The widely reported intimidation of the media was one of the themes taken up by the Amnesty International-led protestors opposite Marlborough House where the Commonwealth’s mini-summit was held on Tuesday. That protest on Monday drew just a handful of demonstrators unlike the pro and anti-Sri Lanka protests on Tuesday which attracted several hundreds from the Sri Lankan diaspora who again gathered opposite Marlborough House and streets nearby.President Rajapaksa conceded that the anti-government diaspora and NGOs were conducting a vigorous campaign against Sri Lanka and feeding foreign politicians and watchdog institutions with a distorted picture.
He said he was able this time to tell some of the Commonwealth leaders who attended the mini summit, British ministers and other politicians of the steps being taken to bring democracy to parts of the country that had not enjoyed it for several years.“I pointed out that we are not trying to bring a military solution to our conflict. It is because we want those who are living under LTTE terrorism also to enjoy democratic governance that we are trying to weaken the LTTE militarily and find a political end to the conflict.”
If the LTTE continues to commit acts of terror, if they will not come to the negotiating table to talk peace and find a political solution what can the government do but try to drag them into negotiations, the President had asked the leaders. He said they understood his position.
“I told them that a one-time LTTE terrorist leader was recently elected to political office because we allowed him to enter the democratic process. He is not just an elected provincial member. He is the chief minister of that province.

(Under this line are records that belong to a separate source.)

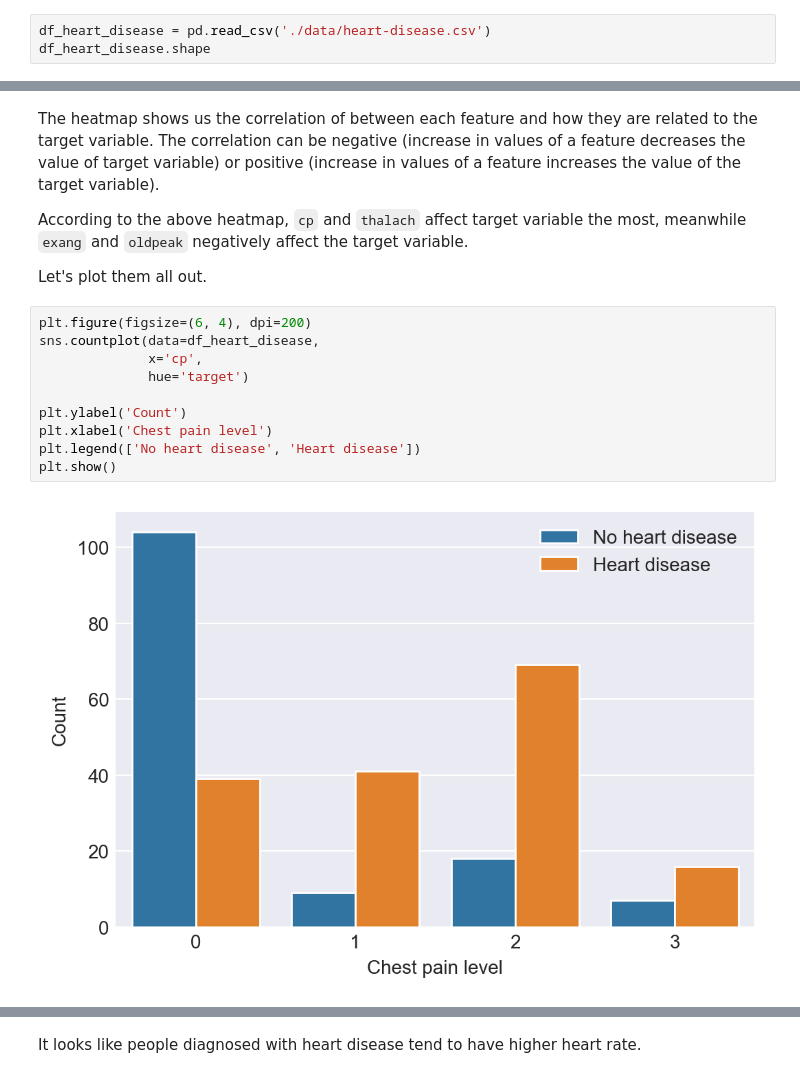
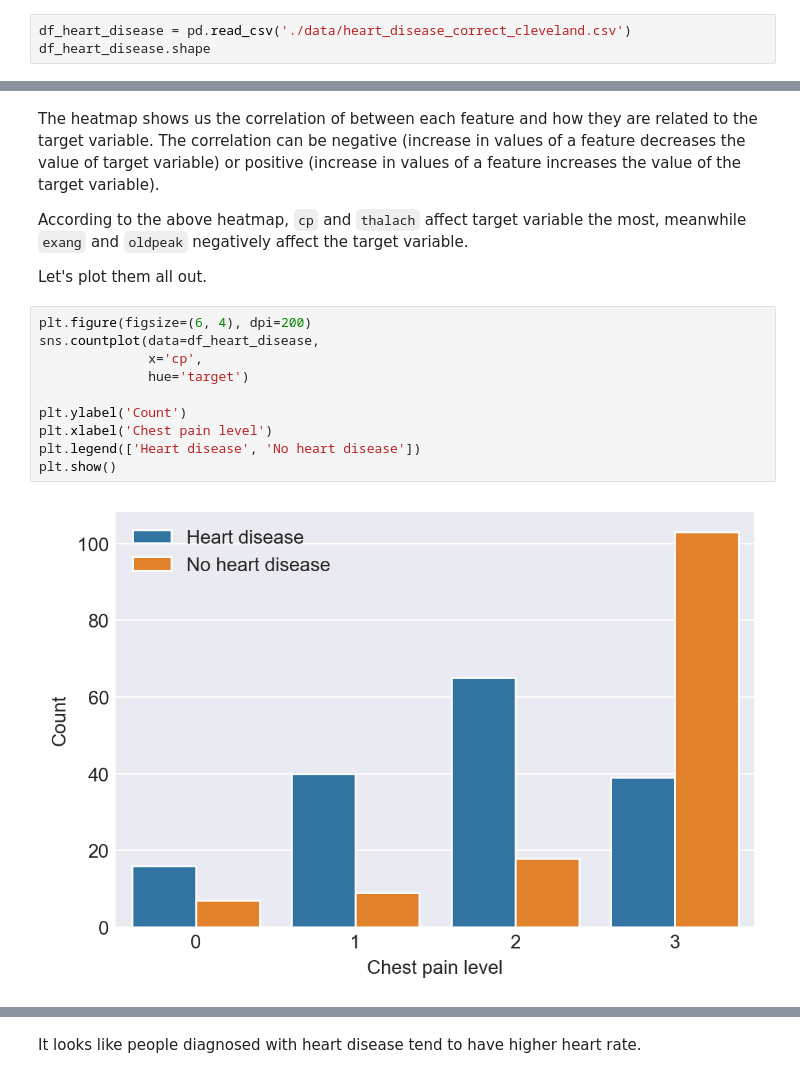
Before and after one commit to Chau-Ngoc/heart_disease_classification_with_gui, a Jupyter notebook: heart_disease_classification.ipynb, the cells around one changed output, grey strips where cells are left out. Cells and saved outputs as stored; diff of their text form.

```diff
--- a/heart_disease_classification.ipynb
+++ b/heart_disease_classification.ipynb
@@ -64,6 +64,6 @@ plt.style.use('seaborn-darkgrid')
 sns.set_style('darkgrid')
 pio.renderers.default = 'notebook_connected'
 # %%
-df_heart_disease = pd.read_csv('./data/heart-disease.csv')
+df_heart_disease = pd.read_csv('./data/heart_disease_correct_cleveland.csv')
 df_heart_disease.shape
 # %% [output]
@@ -235,15 +235,15 @@ Let's plot them all out.
 # %%
 plt.figure(figsize=(6, 4), dpi=200)
 sns.countplot(data=df_heart_disease,
               x='cp',
               hue='target')
 
 plt.ylabel('Count')
 plt.xlabel('Chest pain level')
-plt.legend(['No heart disease', 'Heart disease'])
+plt.legend(['Heart disease', 'No heart disease'])
 plt.show()
 # %% [output]
-[figure, old version]
+[figure, new version]
 # %%
 plt.figure(figsize=(8, 5), dpi=200)
 
```
Also changed, not shown: parts of 37 cells of this notebook, 3 other files.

How many other countries have been able to achieve this in such a short time, holding elections and bringing militants in the political mainstream?”
President Rajapaksa said Sri Lanka must strengthen its own efforts to articulate its case cogently to counter the pro-LTTE lobbies and NGOs that were painting Sri Lanka in the darkest colours.